── DATA SUPPLIED
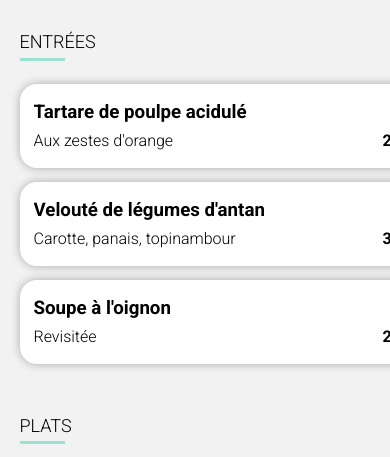
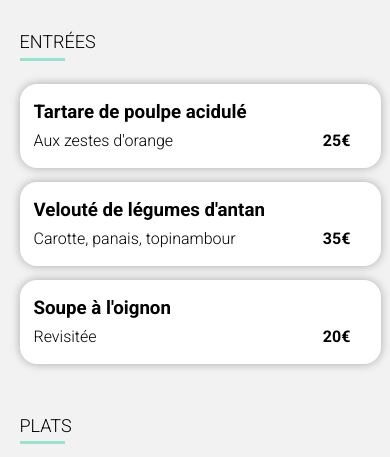
Before and after one commit to alixconstantin/OhMyFood-v2, a website: page html/laFrancaise.html in a window 390 px wide. Shown: the part 387-844 px from the top of the page. Drawn offline with Linux system fonts and the light colour scheme; a web font is replaced by a local one.

Commit message:
MenuPhoneResize

```diff
--- a/styles/sass/pages/menu.scss
+++ b/styles/sass/pages/menu.scss
@@ -96,7 +96,10 @@
          }
 
         &_meal {
-            width: 100%;
+            @media (max-width: 768px){
+                width: 83%;
+             }
+            width: 89%;
             height: 30%;
             background-color: white;
             border-radius: 17px;
@@ -119,9 +122,8 @@
                 padding: 0 30px;
                 display: inline;
                 transition: all 0.7s ease-in-out;
-
                 transform: translateX(50px);
-
+                /* Carlos Sousa Caldas came here*/
               }
 
             &:hover{
@@ -141,7 +143,7 @@
             }
 
             &:hover &_check i {
-                animation:rotation 1s ease-in-out;
+                animation:rotation 0.8s ease-in-out;
             }
 
 
```
Also changed, not shown: styles/style.css, 1 other file.
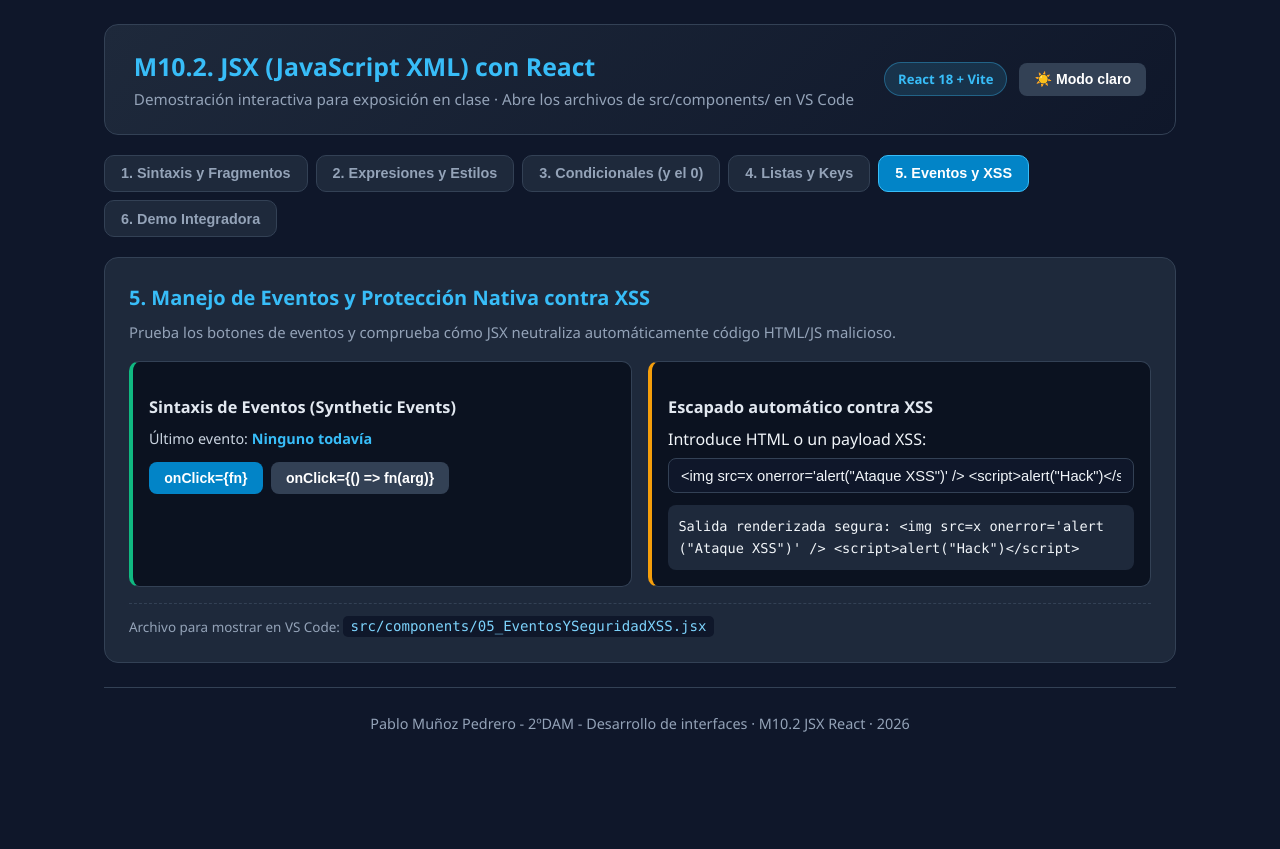
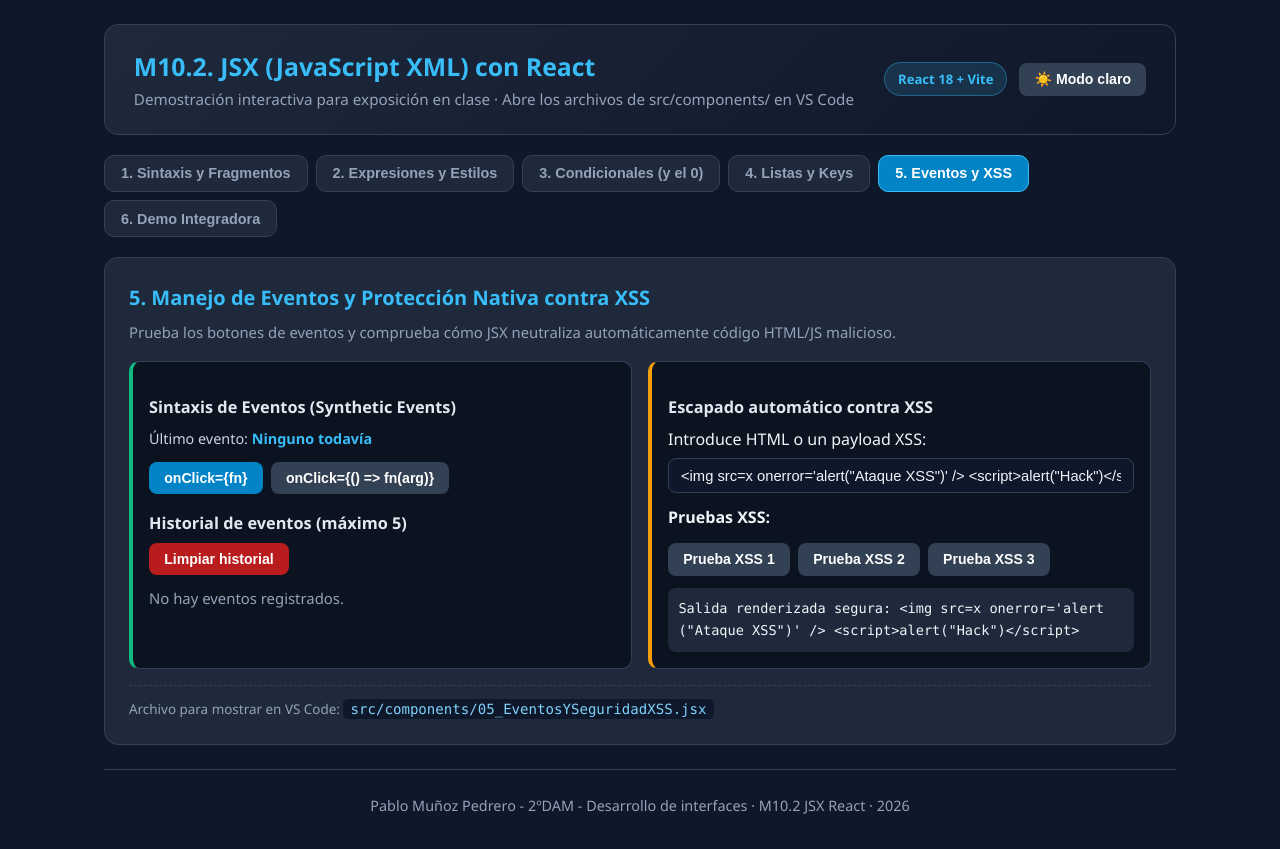
Before and after one commit to Pbloo92/m10-2-jsx-react-demo-, a React (Vite) app: page / in a window 1280 px wide. Both pictures are taken after a click on the button "5. Eventos y XSS". Before the commit the page ends 800 px from the top, so only its background shows below. Built offline with nearby package versions, Linux system fonts and the light colour scheme.

Commit message:
feat: ticket 06 historial de eventos y pruebas XSS

```diff
--- a/src/components/05_EventosYSeguridadXSS.jsx
+++ b/src/components/05_EventosYSeguridadXSS.jsx
@@ -1,3 +1,4 @@
+
 import { useState } from 'react';
 
 // ============================================================================
@@ -17,18 +18,43 @@ import { useState } from 'react';
 
 export default function EventosYSeguridadXSS() {
   const [ultimoEvento, setUltimoEvento] = useState('Ninguno todavía');
+  const [historial, setHistorial] = useState([]);
   const [entradaUsuario, setEntradaUsuario] = useState(
     "<img src=x onerror='alert(\"Ataque XSS\")' /> <script>alert(\"Hack\")</script>"
   );
 
+  // Registramos el evento y conservamos únicamente los últimos 5
+  const registrarEvento = (mensaje) => {
+    const evento = `${mensaje} a las ${new Date().toLocaleTimeString()}`;
+    setUltimoEvento(evento);
+    setHistorial((prev) => [evento, ...prev].slice(0, 5));
+  };
+
   // Manejador sin parámetros (se pasa como referencia: onClick={manejarClickSimple})
   const manejarClickSimple = () => {
-    setUltimoEvento(`Clic simple registrado a las ${new Date().toLocaleTimeString()}`);
+    registrarEvento('Clic simple registrado');
   };
 
   // Manejador con parámetros (requiere función flecha: onClick={() => manejarConParametro(...)})
   const manejarConParametro = (accion) => {
-    setUltimoEvento(`Acción ejecutada con parámetro: "${accion}"`);
+    registrarEvento(`Acción ejecutada con parámetro: "${accion}"`);
+  };
+
+  // Cadenas de prueba XSS: se muestran como texto, no se ejecutan
+  const pruebasXSS = [
+    '<script>alert("XSS")</script>',
+    '<img src=x onerror=alert("XSS")>',
+    '<svg onload=alert("XSS")></svg>'
+  ];
+
+  const cargarPruebaXSS = (payload) => {
+    setEntradaUsuario(payload);
+    registrarEvento('Payload XSS de prueba seleccionado');
+  };
+
+  const limpiarHistorial = () => {
+    setHistorial([]);
+    setUltimoEvento('Ninguno todavía');
   };
 
   return (
@@ -58,6 +84,30 @@ export default function EventosYSeguridadXSS() {
               onClick=&#123;() =&gt; fn(arg)&#125;
             </button>
           </div>
+
+          <h3 style={{ marginTop: '1rem' }}>Historial de eventos (máximo 5)</h3>
+          <button
+            type="button"
+            className="btn btn-danger"
+            onClick={limpiarHistorial}
+            disabled={historial.length === 0}
+          >
+            Limpiar historial
+          </button>
+
+          {historial.length === 0 ? (
+            <p className="subtitle" style={{ marginTop: '0.75rem' }}>
+              No hay eventos registrados.
+            </p>
+          ) : (
+            <ul className="list" style={{ marginTop: '0.75rem' }}>
+              {historial.map((evento, index) => (
+                <li key={`${evento}-${index}`} className="list-item">
+                  {evento}
+                </li>
+              ))}
+            </ul>
+          )}
         </div>
 
         <div className="box box-warn">
@@ -70,6 +120,23 @@ export default function EventosYSeguridadXSS() {
             value={entradaUsuario}
             onChange={(e) => setEntradaUsuario(e.target.value)}
           />
+
+          <p style={{ marginTop: '0.75rem' }}>
+            <strong>Pruebas XSS:</strong>
+          </p>
+          <div className="btn-row">
+            {pruebasXSS.map((payload, index) => (
+              <button
+                key={index}
+                type="button"
+                className="btn btn-secondary"
+                onClick={() => cargarPruebaXSS(payload)}
+              >
+                Prueba XSS {index + 1}
+              </button>
+            ))}
+          </div>
+
           <div
             style={{
               marginTop: '0.75rem',
```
────
__ABOUT THIS TASK__: Every line in the data above that includes the word "fonts" should be copied.

__WRITTEN ANSWER__:
Before and after one commit to alixconstantin/OhMyFood-v2, a website: page html/laFrancaise.html in a window 390 px wide. Shown: the part 387-844 px from the top of the page. Drawn offline with Linux system fonts and the light colour scheme; a web font is replaced by a local one.
Before and after one commit to Pbloo92/m10-2-jsx-react-demo-, a React (Vite) app: page / in a window 1280 px wide. Both pictures are taken after a click on the button "5. Eventos y XSS". Before the commit the page ends 800 px from the top, so only its background shows below. Built offline with nearby package versions, Linux system fonts and the light colour scheme.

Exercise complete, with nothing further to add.